Most households use sel, or table salt, on a daily basis, but occasionally they use a local product: sel de mer, or sea salt. The Camargue, a marshy area south of Arles, is known especially for its high-quality sea salt. Specialty salt can be enriched with flavors like rose and truffle.
Savor the sinful combination of sweet and salty in the Dark Chocolate + Caramel + Sea Salt crepe at Bradbury’s Coffee (at right).
Herbes de Provence
Taste southern France’s sunny marketplaces with Herbes de Provence, a mixture of regional herbs. Traditionally made with rosemary, savory, fennel, thyme, basil and lavender florets, the seasoning has no consistent recipe because it is often home-produced with whatever herbs are available. The versatile mix is used to flavor poultry, pork, beef, vegetables, cheese and salad and is sprinkled on top of unbaked bread. It even serves as a key ingredient in the traditional French dish adobo.
Buy Herbes de Provence locally at Penzeys Spices. Their mix combines traditional flavors with tarragon, dill weed, chervil and marjoram.
Neither condiment nor sauce, the chocolate hazelnut spread Nutella earned a category of its own in the French kitchen. Originally made in Italy, the staple spread is often smeared on bread, crepes or fruit. When the tax on palm oil—a major ingredient of the spread—hit the ceiling last fall, French jaws hit the floor in disbelief. Many expressed their dismay online. “Tax anything else, OK, but not Nutella!!!” exclaimed one fan on Twitter.

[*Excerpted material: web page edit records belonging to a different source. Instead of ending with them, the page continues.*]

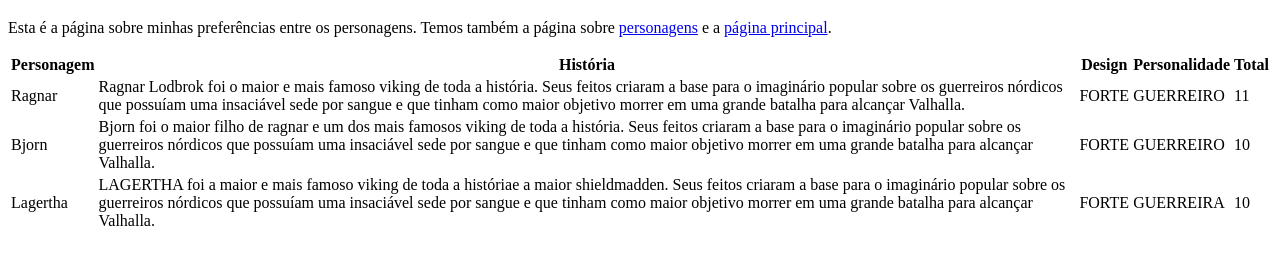
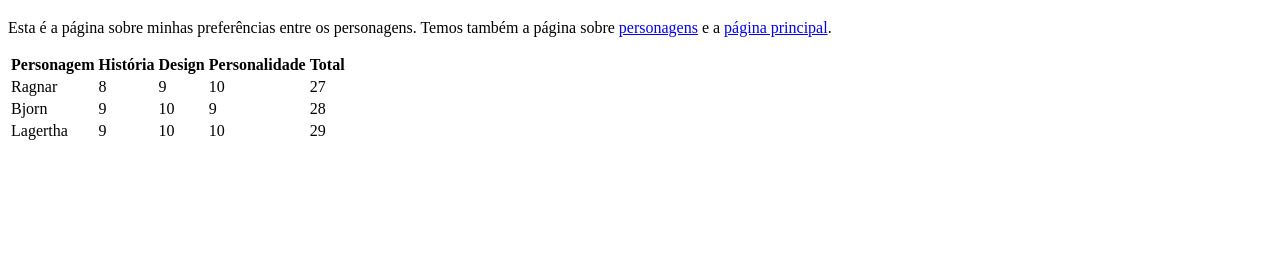
Before and after one commit to ufjf-dcc202/ufjf-dcc202-2023-3-b-atv5-BAL0F0, a website: page preferencias.html in a window 1280 px wide. Shown: the part 61-326 px from the top of the page. Drawn offline with Linux system fonts and the light colour scheme.

Commit message:
pagina de preferencais arrumada

```diff
--- a/preferencias.html
+++ b/preferencias.html
@@ -12,74 +12,34 @@
          <table>
             <thead>
                 <tr>
-                <th>
-                  Personagem
-                </th>
-                <th>
-                    História
-                </th>
-                <th>
-                    Design
-                </th>
-                <th>
-                    Personalidade
-                </th>
-                <th>
-                    Total
-                </th>
+                    <th>Personagem</th>
+                    <th>História</th>
+                    <th>Design</th>
+                    <th>Personalidade</th>
+                    <th>Total</th>
                 </tr>
             </thead>
             <tbody>
                 <tr>
-                <td>
-                   Ragnar
-                </td>
-                <td>
-                    Ragnar Lodbrok foi o maior e mais famoso viking de toda a história. Seus feitos criaram a base para o imaginário popular sobre os guerreiros nórdicos que possuíam uma insaciável sede por sangue e que tinham como maior objetivo morrer em uma grande batalha para alcançar Valhalla.
-                </td>
-                <td>
-                   FORTE
-                </td>
-                <td>
-                    GUERREIRO
-                </td>
-                <td>
-                    11
-                </td>
+                    <td>Ragnar</td>
+                    <td>8</td>
+                    <td>9</td>
+                    <td>10</td>
+                    <td>27</td>
                 </tr>
                 <tr>
-                <td>
-                   Bjorn
-                </td>
-                <td>
-                    Bjorn  foi o maior filho de ragnar e um dos mais famosos viking de toda a história. Seus feitos criaram a base para o imaginário popular sobre os guerreiros nórdicos que possuíam uma insaciável sede por sangue e que tinham como maior objetivo morrer em uma grande batalha para alcançar Valhalla.
-                </td>
-                <td>
-                   FORTE
-                </td>
-                <td>
-                    GUERREIRO
-                </td>
-                <td>
-                    10
-                </td>
+                    <td>Bjorn</td>
+                    <td>9</td>
+                    <td>10</td>
+                    <td>9</td>
+                    <td>28</td>
                 </tr>
                 <tr>
-                <td>
-                   Lagertha
-                </td>
-                <td>
-                    LAGERTHA foi a maior e mais famoso viking de toda a históriae a maior shieldmadden. Seus feitos criaram a base para o imaginário popular sobre os guerreiros nórdicos que possuíam uma insaciável sede por sangue e que tinham como maior objetivo morrer em uma grande batalha para alcançar Valhalla.
-                </td>
-                <td>
-                   FORTE
-                </td>
-                <td>
-                    GUERREIRA
-                </td>
-                <td>
-                  10
-                </td>
+                    <td>Lagertha</td>
+                    <td>9</td>
+                    <td>10</td>
+                    <td>10</td>
+                    <td>29</td>
                 </tr>
             </tbody>
         </table>
```
Lines whose indentation alone changed are shown as unchanged.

Head to Cafe Porta Alba at Hilldale for the Pizza Alla Nutella, a true dolci (at right). Add gelato on top for extra decadence.
Brianna Wilson is a former editorial intern with Madison Magazine.